[Collected data entries]

----

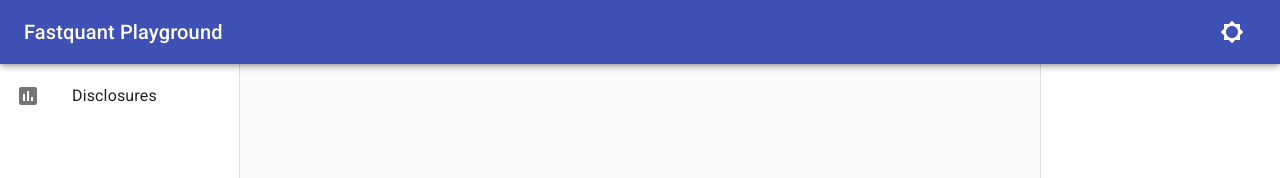
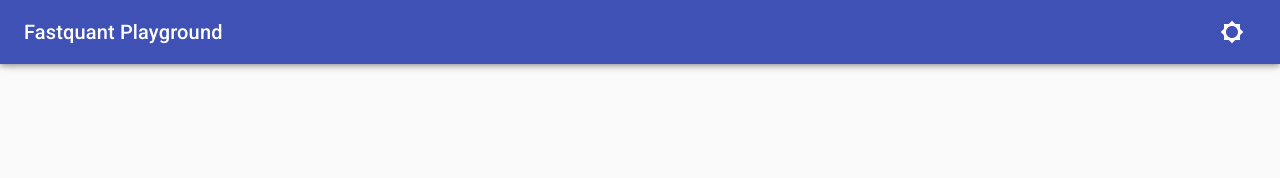
Before and after one commit to jester22/fastquant-playground, a React (Create React App) app: page / in a window 1280 px wide. Shown: the top 178 px of the page. Built offline with nearby package versions, Linux system fonts and the light colour scheme.

Commit message:
Migrate to styled components

```diff
--- a/package.json
+++ b/package.json
@@ -13,6 +13,7 @@
     "@types/react": "^16.9.0",
     "@types/react-dom": "^16.9.0",
     "@types/react-grid-layout": "^0.17.1",
+    "@types/styled-components": "^5.1.0",
     "@types/uuid": "^8.0.0",
     "react": "^16.13.1",
     "react-dnd": "^11.0.0",
--- a/src/App.tsx
+++ b/src/App.tsx
@@ -2,11 +2,12 @@ import './assets/css/react-grid-layout.css';
 import './assets/css/react-resizable.css';
 
 import CssBaseline from '@material-ui/core/CssBaseline';
-import { createMuiTheme, ThemeProvider } from '@material-ui/core/styles';
+import { createMuiTheme, ThemeProvider as MUThemeProvider } from '@material-ui/core/styles';
 import React, { ReactNode } from 'react';
 import { DndProvider } from 'react-dnd';
 import { HTML5Backend } from 'react-dnd-html5-backend';
 import { RecoilRoot, useRecoilValue } from 'recoil';
+import { ThemeProvider } from 'styled-components';
 
 import { themeState } from './atoms';
 import NavLayout from './layouts/NavLayout';
@@ -21,7 +22,11 @@ const ThemeRecoilProvider = ({ children }: Props) => {
       type: useRecoilValue(themeState),
     },
   });
-  return <ThemeProvider theme={theme}>{children}</ThemeProvider>;
+  return (
+    <MUThemeProvider theme={theme}>
+      <ThemeProvider theme={theme}>{children}</ThemeProvider>
+    </MUThemeProvider>
+  );
 };
 
 function App() {
--- a/src/components/ChartItem.tsx
+++ b/src/components/ChartItem.tsx
@@ -1,21 +1,19 @@
 import ListItem from '@material-ui/core/ListItem';
 import ListItemIcon from '@material-ui/core/ListItemIcon';
 import ListItemText from '@material-ui/core/ListItemText';
-import { makeStyles } from '@material-ui/core/styles';
 import InsertChartIcon from '@material-ui/icons/InsertChart';
 import React from 'react';
 import { DragSourceMonitor, useDrag } from 'react-dnd';
 import { useSetRecoilState } from 'recoil';
+import styled from 'styled-components';
 import { v4 as uuidv4 } from 'uuid';
 
 import { gridState } from '../atoms';
 import { GridItem } from '../types/types';
 
-const useStyles = makeStyles({
-  root: {
-    opacity: (props: { opacity: number }) => props.opacity,
-  },
-});
+const StyledListItem = styled(ListItem)<{ isDragging: boolean }>`
+  opacity: ${({ isDragging }: { isDragging: boolean }) => (isDragging ? 0.4 : 1)};
+`;
 
 const ChartItem = () => {
   const setGridState = useSetRecoilState(gridState);
@@ -42,17 +40,13 @@ const ChartItem = () => {
       isDragging: monitor.isDragging(),
     }),
   });
-  const opacity = isDragging ? 0.4 : 1;
-  const classes = useStyles({
-    opacity,
-  });
   return (
-    <ListItem className={classes.root} ref={drag} button key="Disclosures">
+    <StyledListItem isDragging={isDragging} ref={drag} button key="Disclosures">
       <ListItemIcon>
         <InsertChartIcon />
       </ListItemIcon>
       <ListItemText primary="Disclosures" />
-    </ListItem>
+    </StyledListItem>
   );
 };
 
--- a/src/components/Dashboard.tsx
+++ b/src/components/Dashboard.tsx
@@ -1,30 +1,24 @@
-import { makeStyles } from '@material-ui/core/styles';
 import React from 'react';
 import { useDrop } from 'react-dnd';
 import { Responsive as ResponsiveGridLayout } from 'react-grid-layout';
 import { useRecoilValue } from 'recoil';
+import styled from 'styled-components';
 
 import { gridState } from '../atoms';
 import { GridItem } from '../types/types';
 
-const useStyles = makeStyles((theme) => ({
-  layout: {
-    backgroundColor: ({
-      isActive,
-      canDrop,
-    }: {
-      isActive: boolean;
-      canDrop: boolean;
-    }) => {
-      if (isActive) return theme.palette.grey[500];
-      if (canDrop) return theme.palette.grey[500];
-      return 'transparent';
-    },
-    '& div': {
-      backgroundColor: 'red',
-    },
-  },
-}));
+interface Props {
+  isActive: boolean;
+  canDrop: boolean;
+}
+
+const StyledResponsiveGridLayout = styled(ResponsiveGridLayout)<Props>`
+  background-color: ${({ isActive, canDrop, theme }) => {
+    if (isActive) return theme.palette.grey[500];
+    if (canDrop) return theme.palette.grey[500];
+    return 'transparent';
+  }};
+`;
 
 const Dashboard = () => {
   const widgets = useRecoilValue(gridState);
@@ -36,17 +30,14 @@ const Dashboard = () => {
     }),
   });
   const isActive = canDrop && isOver;
-  const classes = useStyles({
-    isActive,
-    canDrop,
-  });
 
   return (
     <div ref={drop}>
-      <ResponsiveGridLayout
+      <StyledResponsiveGridLayout
+        isActive={isActive}
+        canDrop={canDrop}
         rowHeight={30}
         width={1200}
-        className={classes.layout}
         breakpoints={{ lg: 1200, md: 996, sm: 768, xs: 480, xxs: 0 }}
         cols={{ lg: 12, md: 10, sm: 6, xs: 4, xxs: 2 }}
       >
@@ -55,7 +46,7 @@ const Dashboard = () => {
             {o.id}
           </div>
         ))}
-      </ResponsiveGridLayout>
+      </StyledResponsiveGridLayout>
     </div>
   );
 };
--- a/src/layouts/NavLayout.tsx
+++ b/src/layouts/NavLayout.tsx
@@ -1,61 +1,70 @@
 import AppBar from '@material-ui/core/AppBar';
-import Drawer from '@material-ui/core/Drawer';
-import List from '@material-ui/core/List';
-import { makeStyles } from '@material-ui/core/styles';
+// import Drawer from '@material-ui/core/Drawer';
+// import List from '@material-ui/core/List';
 import Toolbar from '@material-ui/core/Toolbar';
 import Typography from '@material-ui/core/Typography';
 import React from 'react';
+import styled from 'styled-components';
 
-import ChartItem from '../components/ChartItem';
+// import ChartItem from '../components/ChartItem';
 import Dashboard from '../components/Dashboard';
 import ThemeSwitcher from '../components/ThemeSwitcher';
 
-const drawerWidth = 240;
+// const drawerWidth = 240;
 
-const useStyles = makeStyles((theme) => ({
-  root: {
-    display: 'flex',
-  },
-  title: {
-    flexGrow: 1,
-  },
-  appBar: {
-    zIndex: theme.zIndex.drawer + 1,
-  },
-  drawer: {
-    width: drawerWidth,
-    flexShrink: 0,
-  },
-  drawerPaper: {
-    width: drawerWidth,
-  },
-  drawerContainer: {
-    overflow: 'auto',
-  },
-  content: {
-    flexGrow: 1,
-    padding: theme.spacing(3),
-  },
-  layout: {
-    '& div': {
-      backgroundColor: 'red',
-    },
-  },
-}));
+const Container = styled.div`
+  display: flex;
+`;
+
+const Title = styled(Typography)`
+  flex: 1;
+`;
+
+const Main = styled.main`
+  flex-grow: 1,
+  padding: ${({ theme }) => theme.spacing(3)},
+`;
+
+// const useStyles = makeStyles((theme) => ({
+//   title: {
+//     flexGrow: 1,
+//   },
+//   appBar: {
+//     zIndex: theme.zIndex.drawer + 1,
+//   },
+//   drawer: {
+//     width: drawerWidth,
+//     flexShrink: 0,
+//   },
+//   drawerPaper: {
+//     width: drawerWidth,
+//   },
+//   drawerContainer: {
+//     overflow: 'auto',
+//   },
+//   content: {
+//     flexGrow: 1,
+//     padding: theme.spacing(3),
+//   },
+//   layout: {
+//     '& div': {
+//       backgroundColor: 'red',
+//     },
+//   },
+// }));
 
 export default function MyDrawer() {
-  const classes = useStyles();
   return (
-    <div className={classes.root}>
-      <AppBar position="fixed" className={classes.appBar}>
+    <Container>
+      <AppBar position="fixed">
         <Toolbar>
-          <Typography variant="h6" noWrap className={classes.title}>
+          <Title variant="h6" noWrap>
             Fastquant Playground
-          </Typography>
+          </Title>
           <ThemeSwitcher />
         </Toolbar>
       </AppBar>
-      <Drawer
+      {/* <Drawer
         className={classes.drawer}
         variant="permanent"
         classes={{
@@ -80,11 +89,11 @@ export default function MyDrawer() {
         <div className={classes.drawerContainer}>
           <List></List>
         </div>
-      </Drawer>
-      <main className={classes.content}>
+      </Drawer> */}
+      <Main>
         <Toolbar />
         <Dashboard />
-      </main>
-    </div>
+      </Main>
+    </Container>
   );
 }
```
Also changed, not shown: src/types/styled.d.ts (added, +7 -0 lines), .prettierrc.js, 1 other file (tests, documents, lock files or other folders).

----

= Brief =
Your task is to find every line above containing the word "ListItemIcon" and copy it.

= The answer =
 import ListItemIcon from '@material-ui/core/ListItemIcon';
       <ListItemIcon>
       </ListItemIcon>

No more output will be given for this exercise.